Bob Myers scored 54 points in a 1956 game and to date no one has topped that.

Myers was recognized May 1 at the school, when PHS Activities Director Andy Herbst accepted a newspaper photo and story collage depicting the game of Myers’ record for the school’s memorabilia record case outside the gym.

The Pacific Indians 2018 basketball starters met with the former all star. Also on hand for delivery of the poster were Myers sons, Greg and Steve Myers, and Tom Sauvage, PHS principal and new assistant superintendent.

After recalling that the coach took him out of the game before the final whistle, Myers said he always hoped to see another PHS athlete break his record.

“I always thought somebody would break the record,” he said.

The graduating players he spoke with had already concluded their season so none of them would have a chance to break the record, but many of them voiced doubts that it would happen.

“It’s crazy,” said Tom Hennessy, a senior and PHS varsity basketball starter said, shaking his head. “That record is not going to be broken.”

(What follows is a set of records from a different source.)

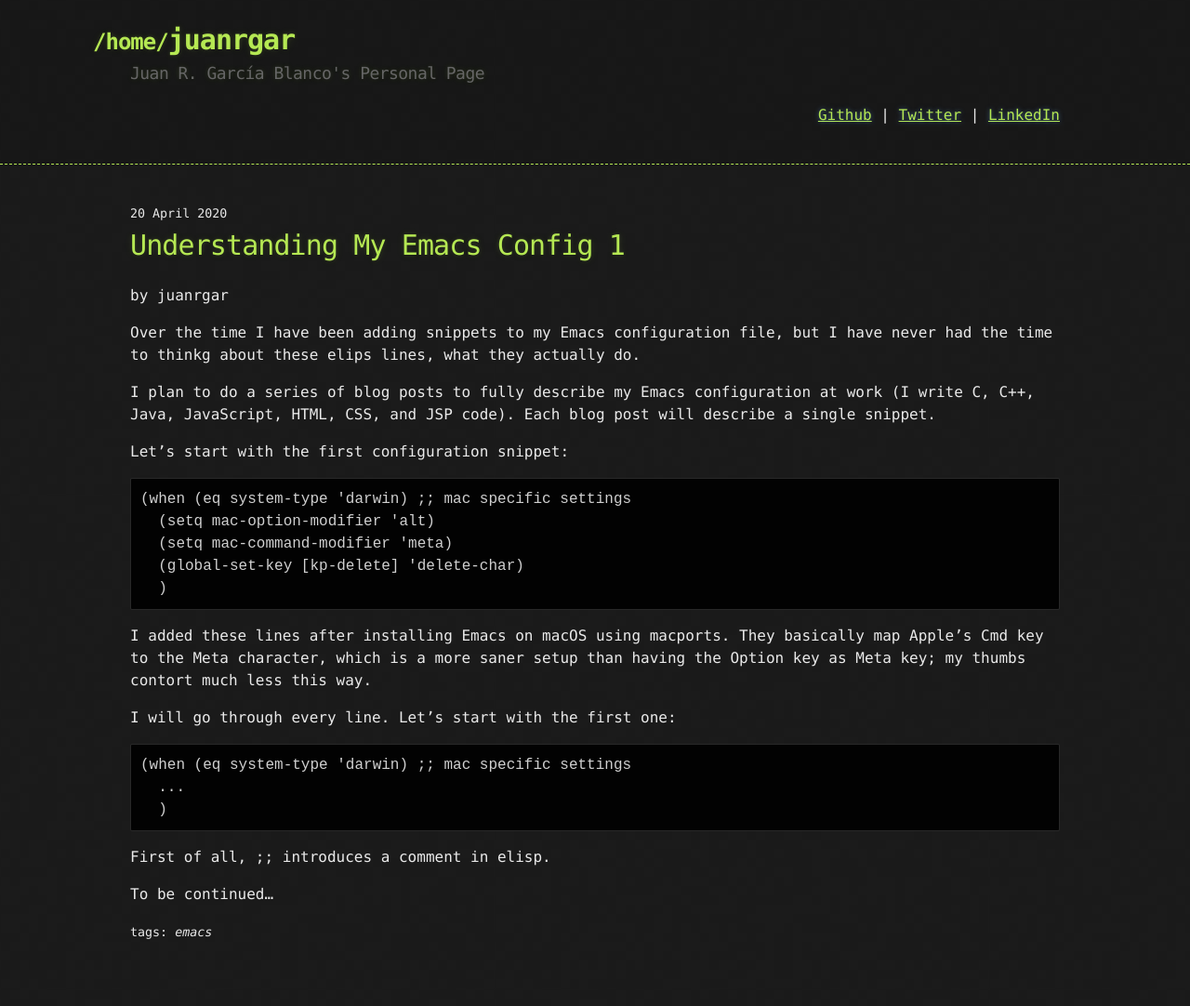
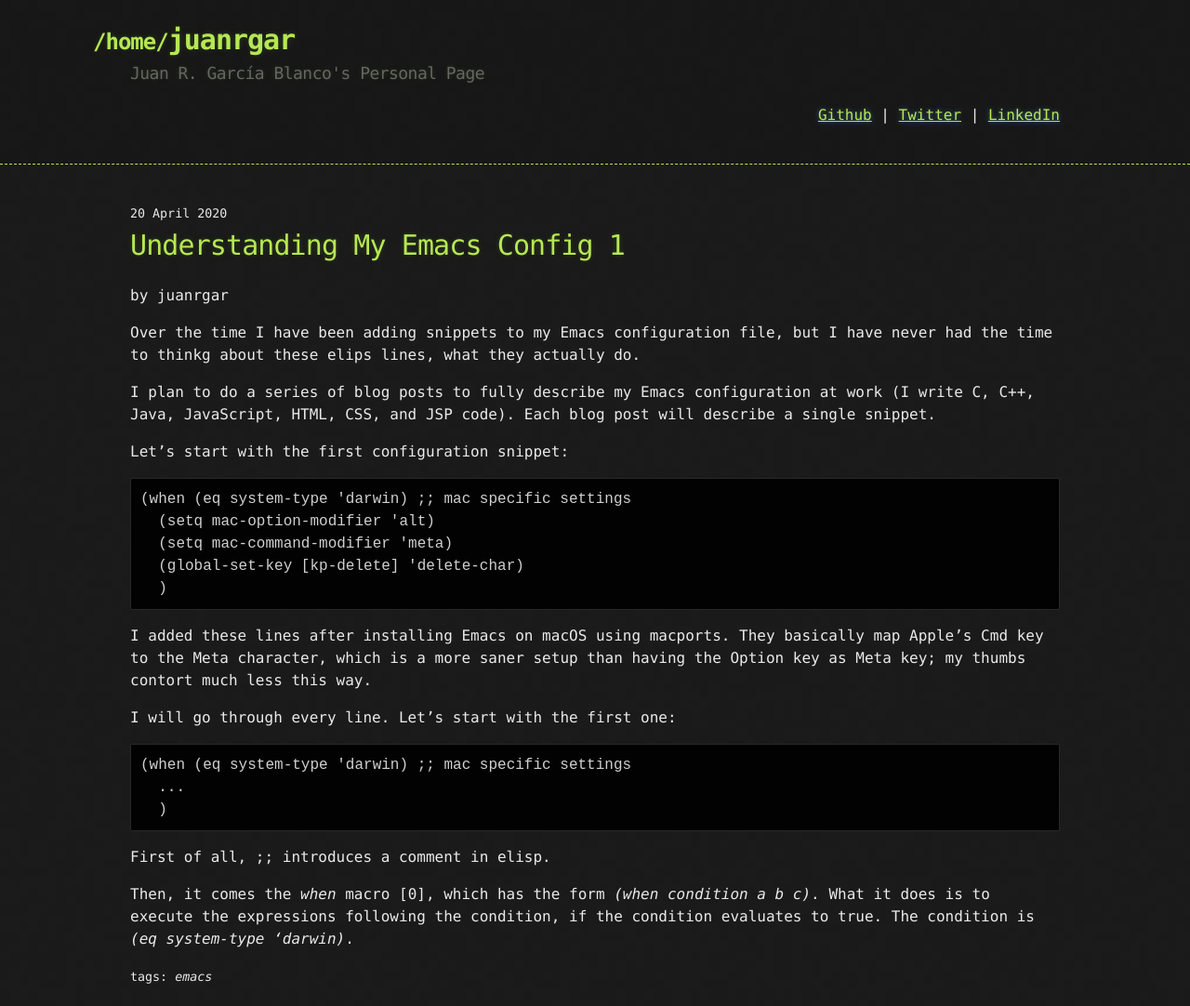
Before and after one commit to juanrgar/juanrgar.github.io, a Jekyll site: the page built from _posts/2020-04-20-understanding-my-emacs-config-1.md, in a window 1280 px wide. Shown: the whole page at 93% size. Built offline with Jekyll 4.4.1, drawn with Linux system fonts in a browser that asks for light colours; before the commit the page ends 1034 px from its top, so only the background shows below that.

Commit message:
Continue writing pending post

```diff
--- a/_posts/2020-04-20-understanding-my-emacs-config-1.md
+++ b/_posts/2020-04-20-understanding-my-emacs-config-1.md
@@ -25,4 +25,4 @@ I will go through every line. Let's start with the first one:
 
 First of all, ;; introduces a comment in elisp.
 
-To be continued...
+Then, it comes the *when* macro [0], which has the form *(when condition a b c)*. What it does is to execute the expressions following the condition, if the condition evaluates to true. The condition is *(eq system-type 'darwin)*.
```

Herbst said his department is launching a historical records program to collect stories, photos, medals and cups of PHS athletes, like Myers, who broke records.

The Pacific High School Student Council purchased 10 scoreboards to display the records that will be set up at the school.

Herbst said he hopes other former PHS athletes will share their records, news stories and trophies for the display. The memorabilia will remain the property of the former athletes and their families and will be returned to them after a rotation in the exhibit.

“We want to pull together the data and create a touch screen of old photos and microfilm of the athletic history of the school,” he said. “We will include interviews with coaches and players.”

Herbst said the touchscreen exhibit will offer a virtual archive of PHS athletic history. Visitors will be able to touch an icon on the screen and pull up a display on an individual, sport or game.

Projected cost of the touch screen is $20,000, which may take several years to raise, Herbst said.

“Quite a bit of coverage is available on the track and field accomplishments in the 1920s,” he said. “We hope to find records of athletes in the 1940s, 1950s, 1960s, 1970s and 1980s.”

The framed news poster containing Myers’ big game is on display in the cabinet outside the new gym.